AIM OF THE TASK: Copy all lines containing the string "Also" from the records below.

══ RECORDS TO PROCESS ══

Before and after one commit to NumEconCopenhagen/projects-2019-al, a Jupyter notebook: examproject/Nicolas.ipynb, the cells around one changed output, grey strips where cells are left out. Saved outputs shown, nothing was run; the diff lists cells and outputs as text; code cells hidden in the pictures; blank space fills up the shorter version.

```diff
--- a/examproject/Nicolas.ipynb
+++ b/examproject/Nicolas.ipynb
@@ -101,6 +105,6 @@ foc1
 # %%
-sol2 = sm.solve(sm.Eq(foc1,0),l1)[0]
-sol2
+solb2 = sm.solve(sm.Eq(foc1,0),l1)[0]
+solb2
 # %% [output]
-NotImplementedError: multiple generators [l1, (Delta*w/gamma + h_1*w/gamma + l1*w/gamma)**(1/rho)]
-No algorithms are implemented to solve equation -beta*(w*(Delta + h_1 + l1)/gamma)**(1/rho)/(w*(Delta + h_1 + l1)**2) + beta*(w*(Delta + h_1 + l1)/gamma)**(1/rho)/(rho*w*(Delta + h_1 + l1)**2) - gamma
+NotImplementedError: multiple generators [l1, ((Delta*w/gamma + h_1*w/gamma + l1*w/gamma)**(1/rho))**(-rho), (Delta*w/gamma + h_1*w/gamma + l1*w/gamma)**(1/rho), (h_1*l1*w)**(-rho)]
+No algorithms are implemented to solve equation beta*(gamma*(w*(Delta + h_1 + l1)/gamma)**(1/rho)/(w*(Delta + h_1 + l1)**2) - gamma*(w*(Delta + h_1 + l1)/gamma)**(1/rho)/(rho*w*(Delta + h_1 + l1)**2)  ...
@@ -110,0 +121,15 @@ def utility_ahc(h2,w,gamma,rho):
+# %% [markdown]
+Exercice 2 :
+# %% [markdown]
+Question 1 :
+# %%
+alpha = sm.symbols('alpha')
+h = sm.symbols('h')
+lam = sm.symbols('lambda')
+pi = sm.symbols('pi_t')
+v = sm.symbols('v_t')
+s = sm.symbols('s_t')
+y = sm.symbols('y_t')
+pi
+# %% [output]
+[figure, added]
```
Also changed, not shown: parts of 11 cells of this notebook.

═══
══ RECORDS TO PROCESS ══

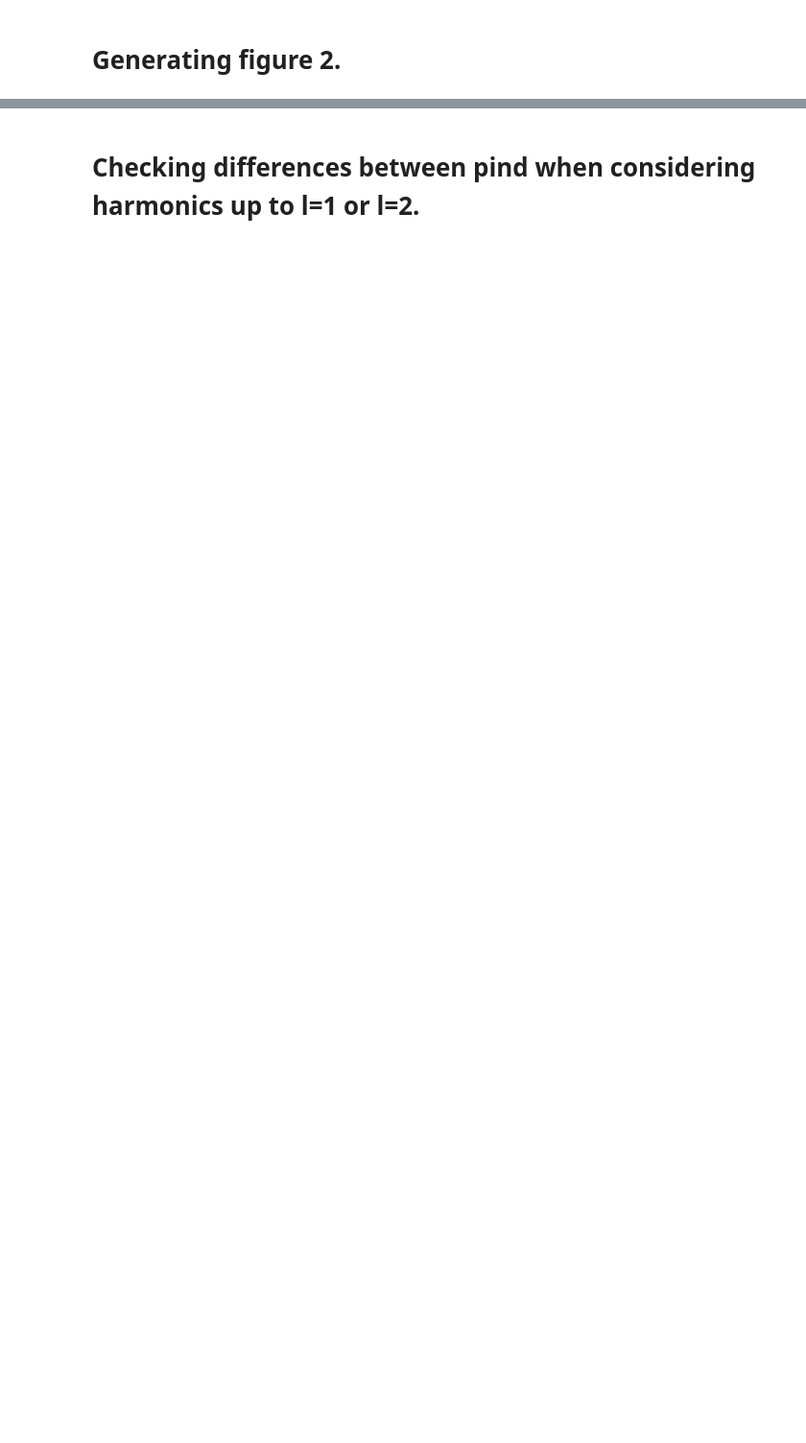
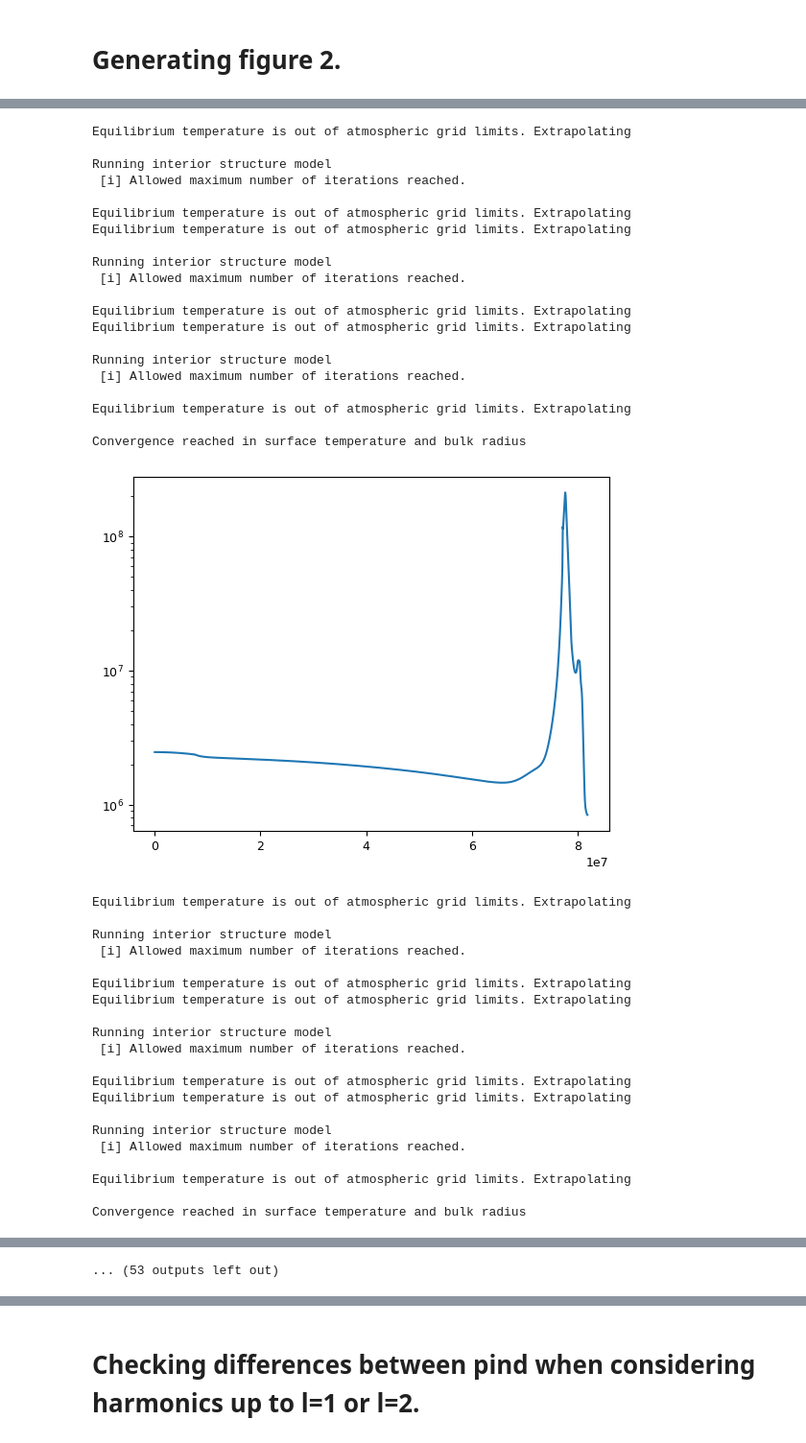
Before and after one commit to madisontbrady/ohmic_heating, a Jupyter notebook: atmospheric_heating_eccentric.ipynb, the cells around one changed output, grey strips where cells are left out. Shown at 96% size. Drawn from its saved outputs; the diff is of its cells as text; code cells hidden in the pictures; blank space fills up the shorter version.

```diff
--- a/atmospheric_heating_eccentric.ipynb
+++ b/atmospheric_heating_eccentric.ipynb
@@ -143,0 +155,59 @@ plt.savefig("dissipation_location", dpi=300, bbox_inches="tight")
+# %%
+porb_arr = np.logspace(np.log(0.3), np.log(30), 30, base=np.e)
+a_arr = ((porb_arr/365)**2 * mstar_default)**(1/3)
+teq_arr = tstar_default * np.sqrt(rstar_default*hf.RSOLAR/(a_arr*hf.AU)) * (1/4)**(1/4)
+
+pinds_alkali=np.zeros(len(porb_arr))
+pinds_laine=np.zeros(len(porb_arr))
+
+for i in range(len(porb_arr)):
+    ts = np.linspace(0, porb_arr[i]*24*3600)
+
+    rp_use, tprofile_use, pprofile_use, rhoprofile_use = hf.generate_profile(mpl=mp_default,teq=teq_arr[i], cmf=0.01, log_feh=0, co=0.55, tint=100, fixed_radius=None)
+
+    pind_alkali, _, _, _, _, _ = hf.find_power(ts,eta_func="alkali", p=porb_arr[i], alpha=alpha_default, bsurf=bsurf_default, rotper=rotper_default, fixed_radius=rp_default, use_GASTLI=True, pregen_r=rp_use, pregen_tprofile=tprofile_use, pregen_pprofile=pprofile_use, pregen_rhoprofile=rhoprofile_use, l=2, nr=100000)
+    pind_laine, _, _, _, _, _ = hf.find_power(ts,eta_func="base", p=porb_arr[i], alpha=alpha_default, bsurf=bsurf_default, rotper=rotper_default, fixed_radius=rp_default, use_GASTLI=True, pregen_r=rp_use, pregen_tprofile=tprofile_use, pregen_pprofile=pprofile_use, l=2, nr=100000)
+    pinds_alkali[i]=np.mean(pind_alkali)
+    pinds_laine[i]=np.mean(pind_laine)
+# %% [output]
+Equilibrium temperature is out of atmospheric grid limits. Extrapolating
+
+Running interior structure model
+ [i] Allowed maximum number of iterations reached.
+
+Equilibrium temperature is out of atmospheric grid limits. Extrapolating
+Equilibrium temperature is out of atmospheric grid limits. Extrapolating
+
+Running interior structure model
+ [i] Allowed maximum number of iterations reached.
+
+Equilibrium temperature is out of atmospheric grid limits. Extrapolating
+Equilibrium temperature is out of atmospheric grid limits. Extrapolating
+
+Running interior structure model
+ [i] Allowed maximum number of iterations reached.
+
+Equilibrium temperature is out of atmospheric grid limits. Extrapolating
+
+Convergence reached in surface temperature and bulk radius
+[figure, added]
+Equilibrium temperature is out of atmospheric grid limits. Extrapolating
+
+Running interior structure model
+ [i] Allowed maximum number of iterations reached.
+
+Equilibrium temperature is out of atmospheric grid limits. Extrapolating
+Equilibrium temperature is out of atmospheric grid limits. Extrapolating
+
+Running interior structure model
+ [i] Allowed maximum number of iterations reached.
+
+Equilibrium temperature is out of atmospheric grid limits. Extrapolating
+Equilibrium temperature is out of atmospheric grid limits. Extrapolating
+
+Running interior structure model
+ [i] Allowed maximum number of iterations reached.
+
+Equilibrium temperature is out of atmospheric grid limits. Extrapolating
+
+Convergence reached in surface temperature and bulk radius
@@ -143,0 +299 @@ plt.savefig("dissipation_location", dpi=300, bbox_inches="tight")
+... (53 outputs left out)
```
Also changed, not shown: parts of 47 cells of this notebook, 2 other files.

═══
══ RECORDS TO PROCESS ══

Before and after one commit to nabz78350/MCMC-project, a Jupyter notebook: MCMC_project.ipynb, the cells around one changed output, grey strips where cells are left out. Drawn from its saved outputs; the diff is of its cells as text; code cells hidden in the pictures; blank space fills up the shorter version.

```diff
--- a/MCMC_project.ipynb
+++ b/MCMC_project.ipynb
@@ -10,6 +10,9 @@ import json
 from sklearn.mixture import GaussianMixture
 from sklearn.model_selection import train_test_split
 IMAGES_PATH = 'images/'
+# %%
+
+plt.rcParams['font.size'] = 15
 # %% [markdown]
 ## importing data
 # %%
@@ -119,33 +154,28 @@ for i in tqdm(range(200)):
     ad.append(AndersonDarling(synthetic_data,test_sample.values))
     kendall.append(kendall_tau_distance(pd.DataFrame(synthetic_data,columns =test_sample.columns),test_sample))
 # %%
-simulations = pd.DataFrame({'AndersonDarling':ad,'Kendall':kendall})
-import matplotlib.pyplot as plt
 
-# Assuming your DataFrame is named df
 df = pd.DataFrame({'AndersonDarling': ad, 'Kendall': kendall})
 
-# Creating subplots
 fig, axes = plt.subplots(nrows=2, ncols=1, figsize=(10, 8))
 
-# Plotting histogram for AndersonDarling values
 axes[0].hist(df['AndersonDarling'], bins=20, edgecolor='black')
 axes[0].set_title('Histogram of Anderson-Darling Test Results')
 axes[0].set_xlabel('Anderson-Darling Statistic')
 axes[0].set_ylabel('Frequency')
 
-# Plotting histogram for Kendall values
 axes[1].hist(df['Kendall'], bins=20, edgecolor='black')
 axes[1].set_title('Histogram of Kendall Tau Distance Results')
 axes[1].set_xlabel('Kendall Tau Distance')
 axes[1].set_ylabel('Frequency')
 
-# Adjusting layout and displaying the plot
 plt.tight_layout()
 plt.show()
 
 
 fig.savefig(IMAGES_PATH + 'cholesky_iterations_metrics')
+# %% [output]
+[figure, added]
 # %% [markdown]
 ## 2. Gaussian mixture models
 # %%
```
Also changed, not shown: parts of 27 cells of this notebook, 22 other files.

═══

RESULT OF THE TASK:
Also changed, not shown: parts of 11 cells of this notebook.
Also changed, not shown: parts of 47 cells of this notebook, 2 other files.
Also changed, not shown: parts of 27 cells of this notebook, 22 other files.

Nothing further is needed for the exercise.